[Task prompt] Every record that follows should be written out again without any change.

##############################

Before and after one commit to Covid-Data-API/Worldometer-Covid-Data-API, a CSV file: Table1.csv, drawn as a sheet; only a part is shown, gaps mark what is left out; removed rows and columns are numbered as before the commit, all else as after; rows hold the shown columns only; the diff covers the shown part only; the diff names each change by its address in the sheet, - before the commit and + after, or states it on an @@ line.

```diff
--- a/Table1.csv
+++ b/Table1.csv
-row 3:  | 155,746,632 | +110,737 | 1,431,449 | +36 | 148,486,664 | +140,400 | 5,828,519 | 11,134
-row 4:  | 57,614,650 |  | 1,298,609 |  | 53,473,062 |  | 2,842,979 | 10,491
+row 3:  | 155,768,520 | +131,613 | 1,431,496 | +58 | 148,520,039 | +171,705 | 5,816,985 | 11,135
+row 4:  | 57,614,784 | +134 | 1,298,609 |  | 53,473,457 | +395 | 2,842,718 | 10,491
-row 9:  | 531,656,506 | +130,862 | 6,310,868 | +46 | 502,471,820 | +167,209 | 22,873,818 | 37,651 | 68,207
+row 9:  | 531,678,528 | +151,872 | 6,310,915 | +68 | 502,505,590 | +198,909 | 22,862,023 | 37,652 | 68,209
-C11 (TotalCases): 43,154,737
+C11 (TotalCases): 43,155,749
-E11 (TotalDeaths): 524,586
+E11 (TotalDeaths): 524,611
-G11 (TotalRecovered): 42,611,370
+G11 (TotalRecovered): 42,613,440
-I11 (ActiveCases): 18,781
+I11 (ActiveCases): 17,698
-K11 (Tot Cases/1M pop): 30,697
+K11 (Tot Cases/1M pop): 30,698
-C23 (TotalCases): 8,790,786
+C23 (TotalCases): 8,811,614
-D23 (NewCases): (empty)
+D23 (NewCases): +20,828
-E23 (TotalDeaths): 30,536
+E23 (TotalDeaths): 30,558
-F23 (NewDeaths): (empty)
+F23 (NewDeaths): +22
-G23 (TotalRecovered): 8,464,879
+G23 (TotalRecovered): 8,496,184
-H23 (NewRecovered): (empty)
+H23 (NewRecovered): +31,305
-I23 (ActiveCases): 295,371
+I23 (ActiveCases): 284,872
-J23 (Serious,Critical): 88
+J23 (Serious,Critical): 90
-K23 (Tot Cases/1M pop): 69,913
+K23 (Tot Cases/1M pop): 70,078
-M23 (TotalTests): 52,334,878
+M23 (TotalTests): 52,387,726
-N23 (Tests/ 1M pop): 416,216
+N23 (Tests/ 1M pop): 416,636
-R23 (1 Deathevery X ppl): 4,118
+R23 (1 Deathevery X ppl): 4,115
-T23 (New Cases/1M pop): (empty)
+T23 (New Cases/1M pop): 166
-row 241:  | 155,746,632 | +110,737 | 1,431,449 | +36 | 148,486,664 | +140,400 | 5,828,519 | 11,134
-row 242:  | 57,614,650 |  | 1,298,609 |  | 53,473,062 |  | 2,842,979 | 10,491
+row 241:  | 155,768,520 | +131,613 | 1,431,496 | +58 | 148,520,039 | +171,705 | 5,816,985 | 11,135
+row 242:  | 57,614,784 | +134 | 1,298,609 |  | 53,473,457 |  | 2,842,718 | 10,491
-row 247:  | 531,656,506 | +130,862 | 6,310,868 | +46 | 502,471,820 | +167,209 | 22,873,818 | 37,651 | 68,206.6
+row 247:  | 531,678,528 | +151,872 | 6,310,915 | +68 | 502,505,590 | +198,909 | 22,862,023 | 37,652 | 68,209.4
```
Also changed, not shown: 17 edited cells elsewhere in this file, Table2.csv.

##############################

[Answer section]
Before and after one commit to Covid-Data-API/Worldometer-Covid-Data-API, a CSV file: Table1.csv, drawn as a sheet; only a part is shown, gaps mark what is left out; removed rows and columns are numbered as before the commit, all else as after; rows hold the shown columns only; the diff covers the shown part only; the diff names each change by its address in the sheet, - before the commit and + after, or states it on an @@ line.

```diff
--- a/Table1.csv
+++ b/Table1.csv
-row 3:  | 155,746,632 | +110,737 | 1,431,449 | +36 | 148,486,664 | +140,400 | 5,828,519 | 11,134
-row 4:  | 57,614,650 |  | 1,298,609 |  | 53,473,062 |  | 2,842,979 | 10,491
+row 3:  | 155,768,520 | +131,613 | 1,431,496 | +58 | 148,520,039 | +171,705 | 5,816,985 | 11,135
+row 4:  | 57,614,784 | +134 | 1,298,609 |  | 53,473,457 | +395 | 2,842,718 | 10,491
-row 9:  | 531,656,506 | +130,862 | 6,310,868 | +46 | 502,471,820 | +167,209 | 22,873,818 | 37,651 | 68,207
+row 9:  | 531,678,528 | +151,872 | 6,310,915 | +68 | 502,505,590 | +198,909 | 22,862,023 | 37,652 | 68,209
-C11 (TotalCases): 43,154,737
+C11 (TotalCases): 43,155,749
-E11 (TotalDeaths): 524,586
+E11 (TotalDeaths): 524,611
-G11 (TotalRecovered): 42,611,370
+G11 (TotalRecovered): 42,613,440
-I11 (ActiveCases): 18,781
+I11 (ActiveCases): 17,698
-K11 (Tot Cases/1M pop): 30,697
+K11 (Tot Cases/1M pop): 30,698
-C23 (TotalCases): 8,790,786
+C23 (TotalCases): 8,811,614
-D23 (NewCases): (empty)
+D23 (NewCases): +20,828
-E23 (TotalDeaths): 30,536
+E23 (TotalDeaths): 30,558
-F23 (NewDeaths): (empty)
+F23 (NewDeaths): +22
-G23 (TotalRecovered): 8,464,879
+G23 (TotalRecovered): 8,496,184
-H23 (NewRecovered): (empty)
+H23 (NewRecovered): +31,305
-I23 (ActiveCases): 295,371
+I23 (ActiveCases): 284,872
-J23 (Serious,Critical): 88
+J23 (Serious,Critical): 90
-K23 (Tot Cases/1M pop): 69,913
+K23 (Tot Cases/1M pop): 70,078
-M23 (TotalTests): 52,334,878
+M23 (TotalTests): 52,387,726
-N23 (Tests/ 1M pop): 416,216
+N23 (Tests/ 1M pop): 416,636
-R23 (1 Deathevery X ppl): 4,118
+R23 (1 Deathevery X ppl): 4,115
-T23 (New Cases/1M pop): (empty)
+T23 (New Cases/1M pop): 166
-row 241:  | 155,746,632 | +110,737 | 1,431,449 | +36 | 148,486,664 | +140,400 | 5,828,519 | 11,134
-row 242:  | 57,614,650 |  | 1,298,609 |  | 53,473,062 |  | 2,842,979 | 10,491
+row 241:  | 155,768,520 | +131,613 | 1,431,496 | +58 | 148,520,039 | +171,705 | 5,816,985 | 11,135
+row 242:  | 57,614,784 | +134 | 1,298,609 |  | 53,473,457 |  | 2,842,718 | 10,491
-row 247:  | 531,656,506 | +130,862 | 6,310,868 | +46 | 502,471,820 | +167,209 | 22,873,818 | 37,651 | 68,206.6
+row 247:  | 531,678,528 | +151,872 | 6,310,915 | +68 | 502,505,590 | +198,909 | 22,862,023 | 37,652 | 68,209.4
```
Also changed, not shown: 17 edited cells elsewhere in this file, Table2.csv.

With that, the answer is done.